However, there is an issue of timeliness – when is a student ready to benefit from instruction? I don’t believe this is a linear sequence – my experience with the bowls shows that reading, practicing, re-reading, practicing, etc., seems to be a proper rhythm. This is the basis of what educators call the spiral curriculum – ideas are re-presented cyclically in a deeper and more integrated fashion as the student progresses in his or her learning. So I first learn about chucking wood on the lathe by reading about devices – screw chucks, face plates, 4-jaw chucks, and the like. I also learn some basic safety rules for using them. Then I go off and work, and eventually violate one of the rules. Wham! Wham! Wham! Three disasters later, I’m ready to go back and re-read what each of these chucks can be used for, and in particular I’m highly motivated to understand their limitations.
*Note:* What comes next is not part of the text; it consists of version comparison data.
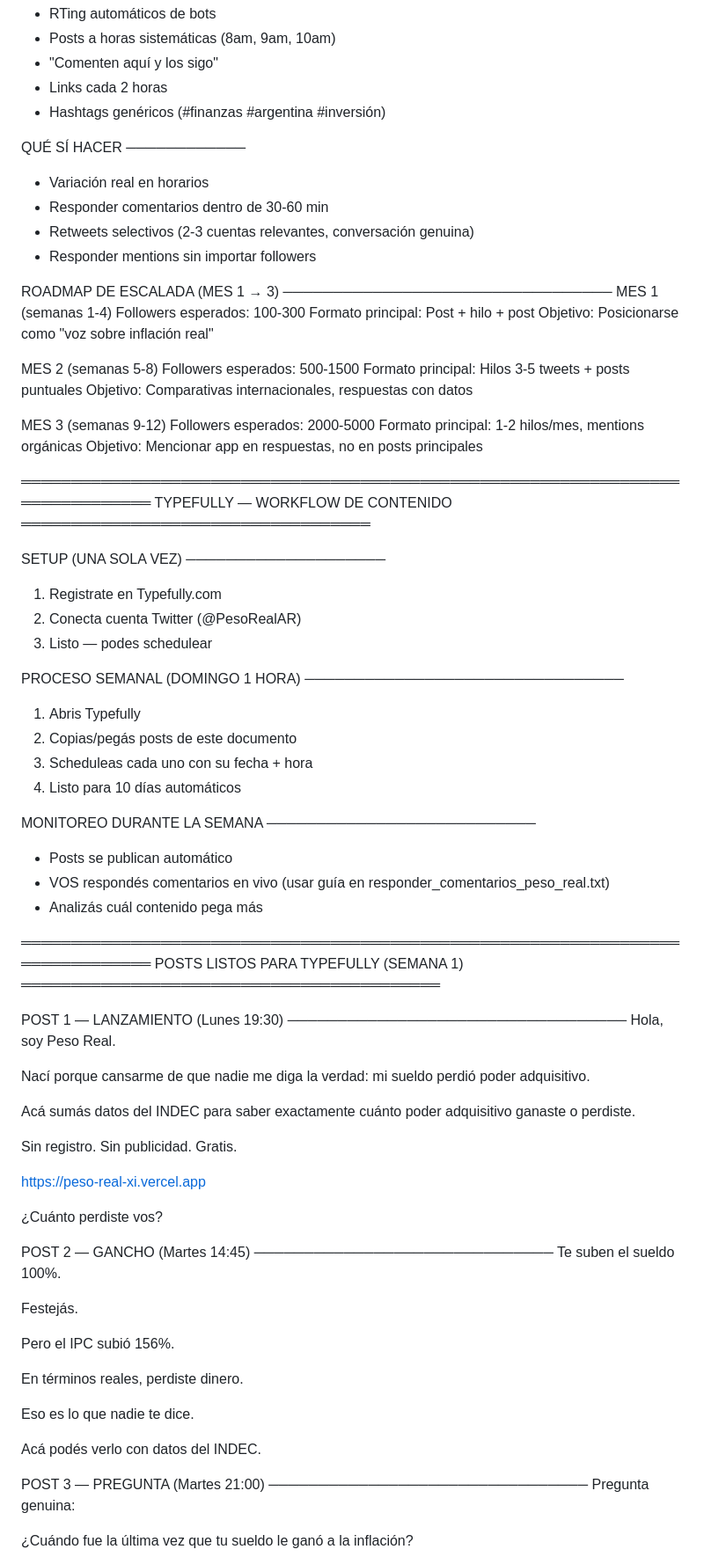
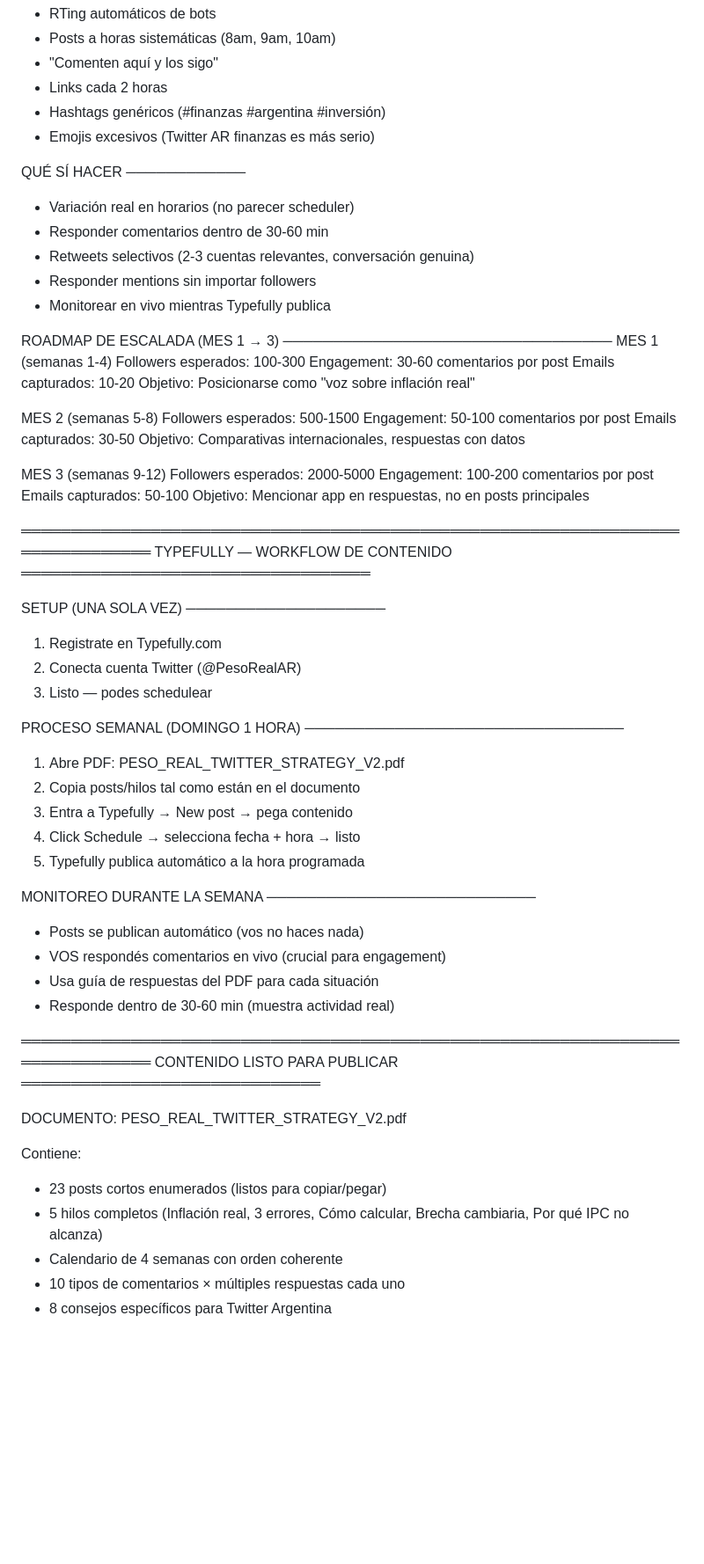
Before and after one commit to PesoReal/peso-real, a Markdown page: estados/marketing.md, the part around one of its changes. Shown at 88% size. GitHub-like rendering; blank space fills up the shorter version.

```diff
--- a/estados/marketing.md
+++ b/estados/marketing.md
@@ -93,29 +94,34 @@ QUÉ EVITAR (ANTI-SPAM)
 - "Comenten aquí y los sigo"
 - Links cada 2 horas
 - Hashtags genéricos (#finanzas #argentina #inversión)
+- Emojis excesivos (Twitter AR finanzas es más serio)
 
 QUÉ SÍ HACER
 ────────────
-- Variación real en horarios
+- Variación real en horarios (no parecer scheduler)
 - Responder comentarios dentro de 30-60 min
 - Retweets selectivos (2-3 cuentas relevantes, conversación genuina)
 - Responder mentions sin importar followers
+- Monitorear en vivo mientras Typefully publica
 
 ROADMAP DE ESCALADA (MES 1 → 3)
 ─────────────────────────────────
 MES 1 (semanas 1-4)
   Followers esperados: 100-300
-  Formato principal: Post + hilo + post
+  Engagement: 30-60 comentarios por post
+  Emails capturados: 10-20
   Objetivo: Posicionarse como "voz sobre inflación real"
 
 MES 2 (semanas 5-8)
   Followers esperados: 500-1500
-  Formato principal: Hilos 3-5 tweets + posts puntuales
+  Engagement: 50-100 comentarios por post
+  Emails capturados: 30-50
   Objetivo: Comparativas internacionales, respuestas con datos
 
 MES 3 (semanas 9-12)
   Followers esperados: 2000-5000
-  Formato principal: 1-2 hilos/mes, mentions orgánicas
+  Engagement: 100-200 comentarios por post
+  Emails capturados: 50-100
   Objetivo: Mencionar app en respuestas, no en posts principales
 
 ═══════════════════════════════════════════════════════════════════════════════
@@ -130,54 +136,29 @@ SETUP (UNA SOLA VEZ)
 
 PROCESO SEMANAL (DOMINGO 1 HORA)
 ────────────────────────────────
-1. Abris Typefully
-2. Copias/pegás posts de este documento
-3. Scheduleas cada uno con su fecha + hora
-4. Listo para 10 días automáticos
+1. Abre PDF: PESO_REAL_TWITTER_STRATEGY_V2.pdf
+2. Copia posts/hilos tal como están en el documento
+3. Entra a Typefully → New post → pega contenido
+4. Click Schedule → selecciona fecha + hora → listo
+5. Typefully publica automático a la hora programada
 
 MONITOREO DURANTE LA SEMANA
 ───────────────────────────
-- Posts se publican automático
-- VOS respondés comentarios en vivo (usar guía en responder_comentarios_peso_real.txt)
-- Analizás cuál contenido pega más
+- Posts se publican automático (vos no haces nada)
+- VOS respondés comentarios en vivo (crucial para engagement)
+- Usa guía de respuestas del PDF para cada situación
+- Responde dentro de 30-60 min (muestra actividad real)
 
 ═══════════════════════════════════════════════════════════════════════════════
-POSTS LISTOS PARA TYPEFULLY (SEMANA 1)
-══════════════════════════════════════════
+CONTENIDO LISTO PARA PUBLICAR
+══════════════════════════════
 
-POST 1 — LANZAMIENTO (Lunes 19:30)
-──────────────────────────────────
-Hola, soy Peso Real.
+DOCUMENTO: PESO_REAL_TWITTER_STRATEGY_V2.pdf
 
-Nací porque cansarme de que nadie me diga la verdad: mi sueldo perdió poder adquisitivo.
+Contiene:
+- 23 posts cortos enumerados (listos para copiar/pegar)
+- 5 hilos completos (Inflación real, 3 errores, Cómo calcular, Brecha cambiaria, Por qué IPC no alcanza)
+- Calendario de 4 semanas con orden coherente
+- 10 tipos de comentarios × múltiples respuestas cada uno
+- 8 consejos específicos para Twitter Argentina
 
-Acá sumás datos del INDEC para saber exactamente cuánto poder adquisitivo ganaste o perdiste.
-
-Sin registro. Sin publicidad. Gratis.
-
-https://peso-real-xi.vercel.app
-
-¿Cuánto perdiste vos?
-
-
-POST 2 — GANCHO (Martes 14:45)
-──────────────────────────────
-Te suben el sueldo 100%.
-
-Festejás.
-
-Pero el IPC subió 156%.
-
-En términos reales, perdiste dinero.
-
-Eso es lo que nadie te dice.
-
-Acá podés verlo con datos del INDEC.
-
-
-POST 3 — PREGUNTA (Martes 21:00)
-────────────────────────────────
-Pregunta genuina:
-
-¿Cuándo fue la última vez que tu sueldo le ganó a la inflación?
-
```
Also changed, not shown: other parts of estados/marketing.md (+81 -127 lines).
At a macro-scale, our education system is not well-suited for the read – practice – re-read cycle. Some of this is due to simple age constraints – if we decide that kids can’t do much useful outside of school for their formative years, perhaps we’d better keep them constantly supervised in “productive” learning environments (not that I’m agreeing or disagreeing with this sentiment – just reporting what I observe). But for adolescents and early adults this argument starts to make less sense. Why go through four straight years of undergraduate work when people are still trying to figure out “what works” for them dispositionally, intellectually, and avocationally? Why not attend, say, a year or two of “foundational” higher education, and then go work for a while, and then come back and continue education when one has proper practical insight and motivation? Again, I fully understand the practical constraints – it’s hard to interrupt one’s work/career to go back to school full time, there are financial constraints, wouldn’t we just prolong a period of delayed adolescence, etc. But our current system of 4 continuous years essentially force-feeds a wonderfully rich meal to youth, and hopes that they’ll be able to digest the bulk of it over time, such that years later, they’ll look back and appreciate the value of what they were exposed to, even if they couldn’t fully fathom it at the time.
Just a thought… I wrote a few more paragraphs about the origins of higher education in the US, but then erased them. I was going too far afield for a single posting. For now I’ll just let this basic idea cycle through the back of my mind – the dynamic of reading/doing (and for many, the third leg is “teaching”). Read/do/teach/do/read/do/teach/do…. Time to re-read and repair my bowl and try again.